What to produce: Please restate each entry that follows word for word.

BEGIN Available records

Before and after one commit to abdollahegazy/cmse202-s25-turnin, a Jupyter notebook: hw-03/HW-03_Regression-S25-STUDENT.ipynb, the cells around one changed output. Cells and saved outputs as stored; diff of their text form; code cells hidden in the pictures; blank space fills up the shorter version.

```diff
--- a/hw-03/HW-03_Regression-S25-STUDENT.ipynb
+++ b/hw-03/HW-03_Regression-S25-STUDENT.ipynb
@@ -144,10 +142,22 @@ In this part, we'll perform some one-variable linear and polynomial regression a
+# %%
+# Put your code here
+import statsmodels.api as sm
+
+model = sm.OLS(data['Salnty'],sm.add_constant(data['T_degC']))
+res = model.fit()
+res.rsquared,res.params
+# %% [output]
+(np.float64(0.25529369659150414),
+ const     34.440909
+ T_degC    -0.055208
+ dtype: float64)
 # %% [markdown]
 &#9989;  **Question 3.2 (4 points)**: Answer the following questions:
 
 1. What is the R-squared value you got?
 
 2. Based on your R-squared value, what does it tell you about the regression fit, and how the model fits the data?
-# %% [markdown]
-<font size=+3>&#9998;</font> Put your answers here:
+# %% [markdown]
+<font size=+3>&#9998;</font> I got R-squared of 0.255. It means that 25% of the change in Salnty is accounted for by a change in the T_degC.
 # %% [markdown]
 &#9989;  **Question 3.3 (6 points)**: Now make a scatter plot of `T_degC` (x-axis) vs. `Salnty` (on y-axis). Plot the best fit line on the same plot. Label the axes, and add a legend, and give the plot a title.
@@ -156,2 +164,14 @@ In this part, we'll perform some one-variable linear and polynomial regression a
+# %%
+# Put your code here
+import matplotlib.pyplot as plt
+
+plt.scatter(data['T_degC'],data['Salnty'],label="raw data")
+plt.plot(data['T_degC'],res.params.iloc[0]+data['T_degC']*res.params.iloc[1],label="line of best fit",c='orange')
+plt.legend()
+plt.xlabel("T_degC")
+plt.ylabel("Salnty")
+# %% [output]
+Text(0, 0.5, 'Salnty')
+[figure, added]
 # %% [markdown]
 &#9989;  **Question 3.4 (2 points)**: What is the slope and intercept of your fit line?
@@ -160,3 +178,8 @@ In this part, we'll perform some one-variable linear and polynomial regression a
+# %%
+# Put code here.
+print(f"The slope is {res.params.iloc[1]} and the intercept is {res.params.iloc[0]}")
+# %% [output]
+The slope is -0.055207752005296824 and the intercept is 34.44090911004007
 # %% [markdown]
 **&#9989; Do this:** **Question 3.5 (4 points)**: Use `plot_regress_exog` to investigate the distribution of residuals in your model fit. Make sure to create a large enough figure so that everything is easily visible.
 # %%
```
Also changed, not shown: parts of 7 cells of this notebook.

END Available records

Solution to this exercise:
Before and after one commit to abdollahegazy/cmse202-s25-turnin, a Jupyter notebook: hw-03/HW-03_Regression-S25-STUDENT.ipynb, the cells around one changed output. Cells and saved outputs as stored; diff of their text form; code cells hidden in the pictures; blank space fills up the shorter version.

```diff
--- a/hw-03/HW-03_Regression-S25-STUDENT.ipynb
+++ b/hw-03/HW-03_Regression-S25-STUDENT.ipynb
@@ -144,10 +142,22 @@ In this part, we'll perform some one-variable linear and polynomial regression a
+# %%
+# Put your code here
+import statsmodels.api as sm
+
+model = sm.OLS(data['Salnty'],sm.add_constant(data['T_degC']))
+res = model.fit()
+res.rsquared,res.params
+# %% [output]
+(np.float64(0.25529369659150414),
+ const     34.440909
+ T_degC    -0.055208
+ dtype: float64)
 # %% [markdown]
 &#9989;  **Question 3.2 (4 points)**: Answer the following questions:
 
 1. What is the R-squared value you got?
 
 2. Based on your R-squared value, what does it tell you about the regression fit, and how the model fits the data?
-# %% [markdown]
-<font size=+3>&#9998;</font> Put your answers here:
+# %% [markdown]
+<font size=+3>&#9998;</font> I got R-squared of 0.255. It means that 25% of the change in Salnty is accounted for by a change in the T_degC.
 # %% [markdown]
 &#9989;  **Question 3.3 (6 points)**: Now make a scatter plot of `T_degC` (x-axis) vs. `Salnty` (on y-axis). Plot the best fit line on the same plot. Label the axes, and add a legend, and give the plot a title.
@@ -156,2 +164,14 @@ In this part, we'll perform some one-variable linear and polynomial regression a
+# %%
+# Put your code here
+import matplotlib.pyplot as plt
+
+plt.scatter(data['T_degC'],data['Salnty'],label="raw data")
+plt.plot(data['T_degC'],res.params.iloc[0]+data['T_degC']*res.params.iloc[1],label="line of best fit",c='orange')
+plt.legend()
+plt.xlabel("T_degC")
+plt.ylabel("Salnty")
+# %% [output]
+Text(0, 0.5, 'Salnty')
+[figure, added]
 # %% [markdown]
 &#9989;  **Question 3.4 (2 points)**: What is the slope and intercept of your fit line?
@@ -160,3 +178,8 @@ In this part, we'll perform some one-variable linear and polynomial regression a
+# %%
+# Put code here.
+print(f"The slope is {res.params.iloc[1]} and the intercept is {res.params.iloc[0]}")
+# %% [output]
+The slope is -0.055207752005296824 and the intercept is 34.44090911004007
 # %% [markdown]
 **&#9989; Do this:** **Question 3.5 (4 points)**: Use `plot_regress_exog` to investigate the distribution of residuals in your model fit. Make sure to create a large enough figure so that everything is easily visible.
 # %%
```
Also changed, not shown: parts of 7 cells of this notebook.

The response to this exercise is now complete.